  2. No doubt that Sarah is doing a great job but no one can really replace him!


  3. He was the greatest designer. I adore the Yoruba people inspired look.
    Lovely post, fantastic pics!!!
    Kisses and hugs
    Miss Margaret Cruzemark

  4. This is definitely one of my favourite posts from you! I was hooked from the first word, and I love how informative it was. Great job! &heart;

  5. @Lenne: thanks for the appreciation, dear. The research was really difficult and took very long - I wish I had could have found more in-depth information though (f.e. on the cultural meaning of the silver neck-rings).

    My research (sadly) showed that you can buy lots of african tribal jewellery (replicas) on the the internet but there are no in-depth ressources on it`s meaning... :/ -> What`s the point in "selling out" a culture who`s meaning you don`t even understand???
    Or do they want to keep the meaning unknown so everybody can project their own "exotic dreams" on it???

  6. I agree with you many ignorant and naive people constantly misunderstand and misrepresent "primitive" cultures, I loved that McQueen took inspiration from everything and everyone, not like so many designers today who simply reference the Euro monarchy as the end all and be all of "high" fashion. He always took risks and didn't care who he offended, i'm sure he made some of the old society ladies in the audience that day a bit uncomfortable, but it gave them some exposure to something different. Great post!

  7. Simply the best. Thanks for sharing ;)

  8. I loved your explanation of the collection and I've submitted the post to StumbleUpon so more people will see it. It was a great start in Paris, no?

    I generally like ethnic influences in fashion, though not when everyone is after the same influence, or if it's done in a really superficial way.
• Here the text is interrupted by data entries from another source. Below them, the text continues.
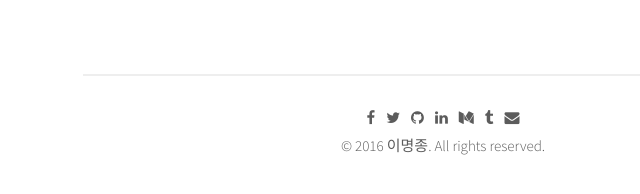
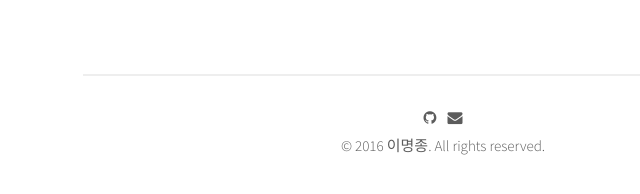
Before and after one commit to qnfzks55/jijong.github.io, a Jekyll site: the page built from index.html, in a window 1280 px wide. Shown: the part 428-622 px from the top of the page, without its empty margins (197-837 px from the left). Built offline with Jekyll 4.4.1, drawn with Linux system fonts in a browser that asks for light colours; nearby versions of some CDN libraries; the list of posts is cut into pages by our own code.

Commit message:
footer sns 아이콘 수정

```diff
--- a/_includes/footer.html
+++ b/_includes/footer.html
@@ -3,11 +3,11 @@
 	<hr />
 	<div class="footer-link">
 		{% if site.author.facebook %}
-		<a href="https://www.facebook.com/{{ site.author.facebook }}"><i class="fa fa-facebook" aria-hidden="true"></i></a>
+		<!--<a href="https://www.facebook.com/{{ site.author.facebook }}"><i class="fa fa-facebook" aria-hidden="true"></i></a>-->
 		{% endif %}
 
 		{% if site.author.twitter %}
-		<a href="https://twitter.com/{{ site.author.twitter }}"><i class="fa fa-twitter" aria-hidden="true"></i></a>
+		<!--<a href="https://twitter.com/{{ site.author.twitter }}"><i class="fa fa-twitter" aria-hidden="true"></i></a>-->
 		{% endif %}
 
 		{% if site.author.github %}
@@ -15,15 +15,15 @@
 		{% endif %}
 
 		{% if site.author.linkedin %}
-		<a href="https://www.linkedin.com/in/{{ site.author.linkedin }}"><i class="fa fa-linkedin" aria-hidden="true"></i></a>
+		<!--<a href="https://www.linkedin.com/in/{{ site.author.linkedin }}"><i class="fa fa-linkedin" aria-hidden="true"></i></a>-->
 		{% endif %}
 
 		{% if site.author.medium %}
-		<a href="https://medium.com/@{{ site.author.medium }}"><i class="fa fa-medium" aria-hidden="true"></i></a>
+		<!--<a href="https://medium.com/@{{ site.author.medium }}"><i class="fa fa-medium" aria-hidden="true"></i></a>-->
 		{% endif %}
 
 		{% if site.author.tumblr %}
-		<a href="https://{{ site.author.tumblr }}.tumblr.com"><i class="fa fa-tumblr" aria-hidden="true"></i></a>
+		<!--<a href="https://{{ site.author.tumblr }}.tumblr.com"><i class="fa fa-tumblr" aria-hidden="true"></i></a>-->
 		{% endif %}
 
 		{% if site.author.email %}
```
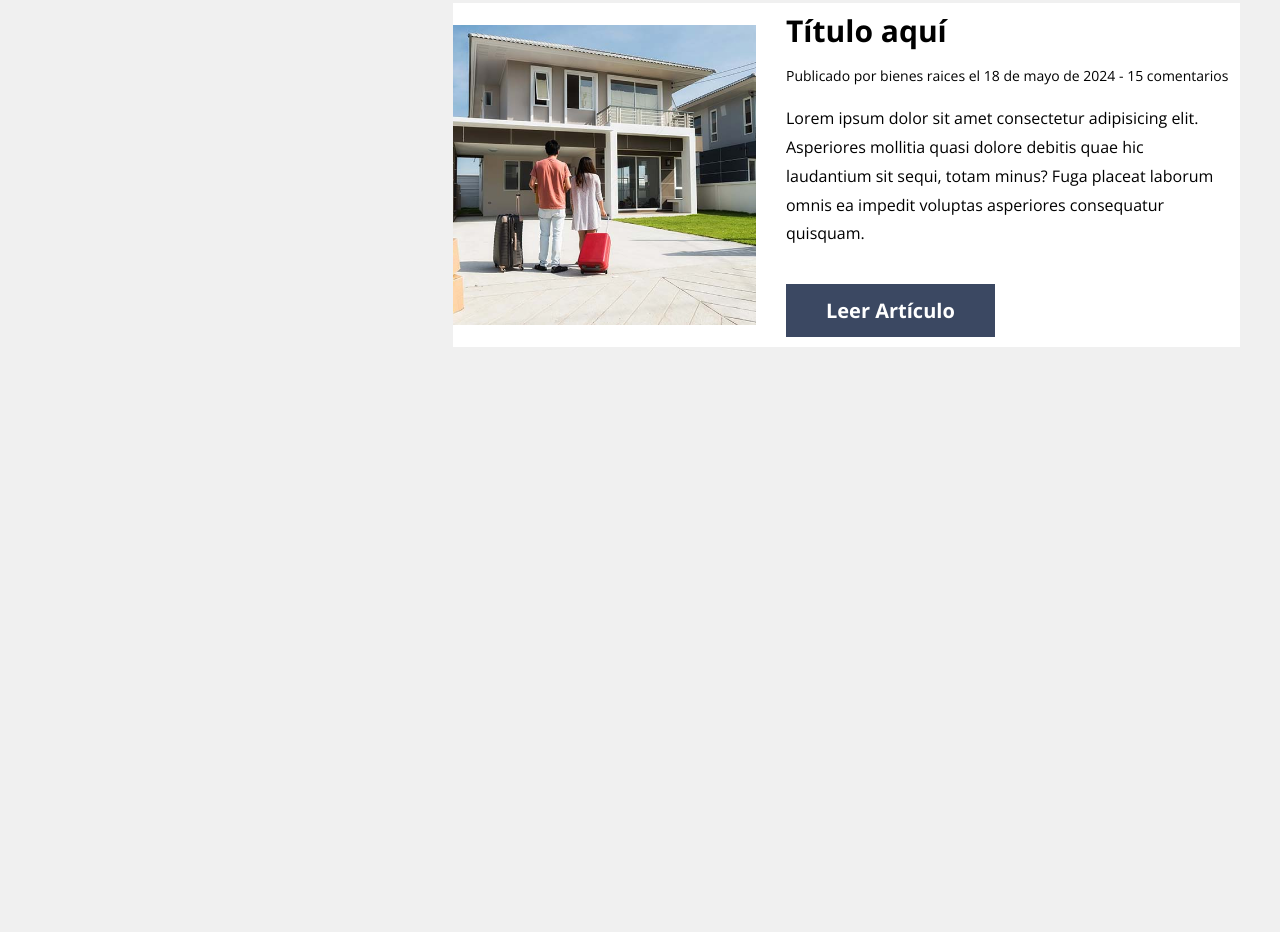
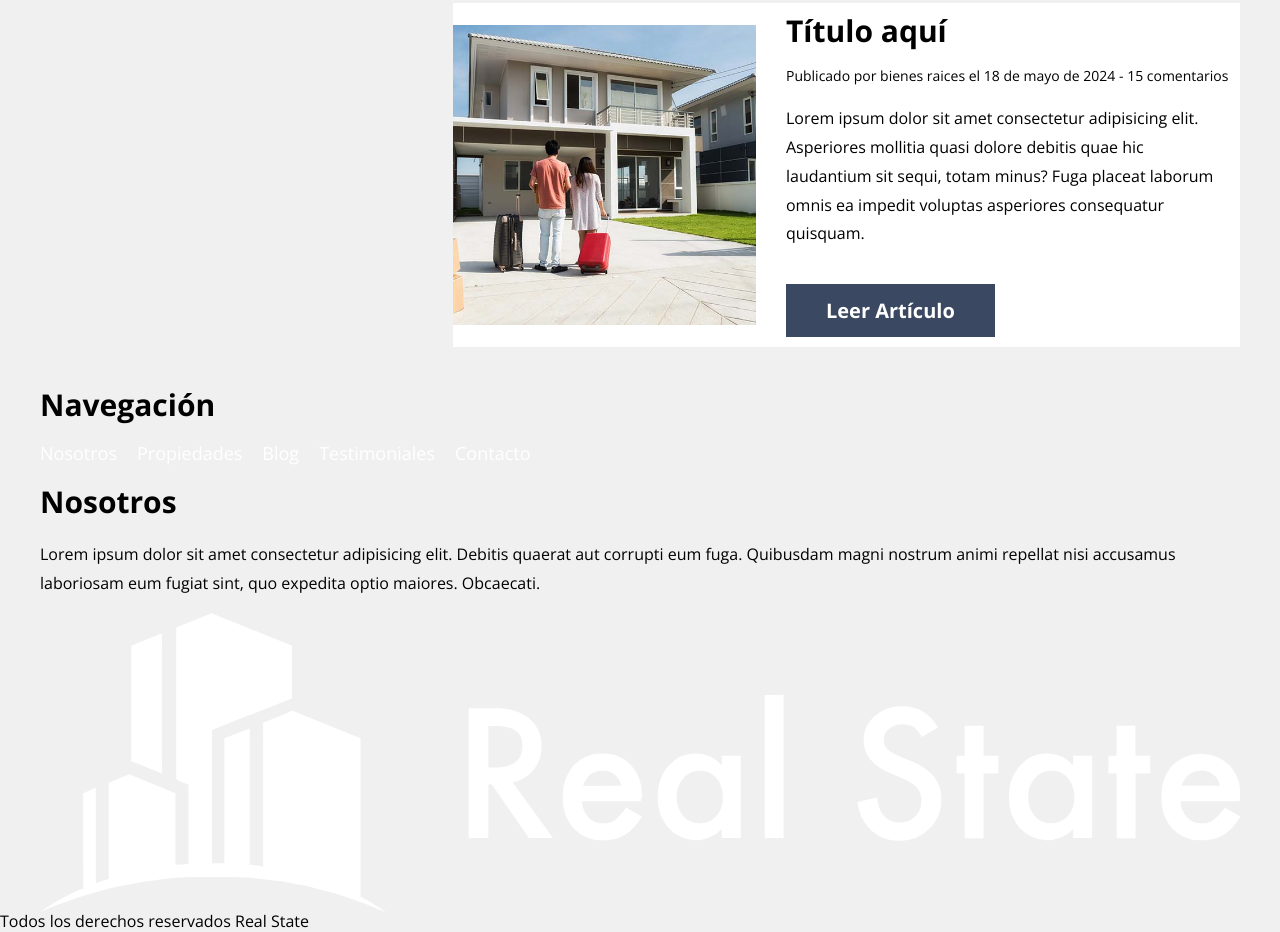
Before and after one commit to HenryTene/realState, a website: page index.html in a window 1280 px wide. Shown: the part 3508-4440 px from the top of the page. Before the commit the page ends 3875 px from the top, so only its background shows below. Drawn offline with nearby package versions, Linux system fonts and the light colour scheme; files that its build step writes are made by us from their sources; files whose address does not match are found by name.

Commit message:
:sparkles: Se agrega  estructura html a la seccion del footer

```diff
--- a/index.html
+++ b/index.html
@@ -225,6 +225,42 @@
             </div> <!--.entrada-->
         </section>
     </div>
+    <footer class="footer">
+        <div class="footer__grid contenedor">
+            <div class="footer__box">
+                <h3 class="footer__heading">
+                    Navegación
+                </h3>
+
+                <nav class="navegacion">
+                    <a href="#" class="navegacion__link navegacion__link--vertical">Nosotros</a>
+                    <a href="#" class="navegacion__link navegacion__link--vertical">Propiedades</a>
+                    <a href="#" class="navegacion__link navegacion__link--vertical">Blog</a>
+                    <a href="#" class="navegacion__link navegacion__link--vertical">Testimoniales</a>
+                    <a href="#" class="navegacion__link navegacion__link--vertical">Contacto</a>
+                </nav>
+
+            </div>
+
+            <div class="footer__box">
+                <h3 class="footer__heading">
+                    Nosotros
+                </h3>
+                <p class="footer__texto">
+                    Lorem ipsum dolor sit amet consectetur adipisicing elit. Debitis quaerat aut corrupti eum fuga.
+                    Quibusdam magni nostrum animi repellat nisi accusamus laboriosam eum fugiat sint, quo expedita optio
+                    maiores. Obcaecati.
+                </p>
+            </div>
+
+            <div class="footer__box">
+                <img src="build/img/logo.svg" alt="imagen logo">
+            </div>
+        </div>
+        <div class="footer__copyright">
+            Todos los derechos reservados Real State
+        </div>
+    </footer>
 </body>
 
 </html>
```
McQueen went *all the way*.

  9. I bet that most of the editors watching the show were probably going "WTF." Alexander McQueen is my favourite designer, and I like how he takes inspiration from all the bizarre places, and at this collection, Africa and its mythology. Sarah Burton is alright, but she only has fragments of McQueen's vision, so she's never, ever going to replace him.

  10. Absolutely fascinating post. It was so informative and the designs were incredible. I'm so glad I found your page through Links A La Mode. xoxo

  11. Great post! Nice to see more of an in-depth focus on the inspiration behind this collection, which was a really interesting shift in his design direction. I think there were some links, also, to Isabella Blow's explorer ancestors in the concept behind the show - of an Englishwoman gradually being absorbed into a "savage" society.

    Just to note, also, that the show was actually held in London, at the Gainsborough Studios (I remember coming across old reports of it being staged in Paris, also, but his French debut wasn't until Spring 2002)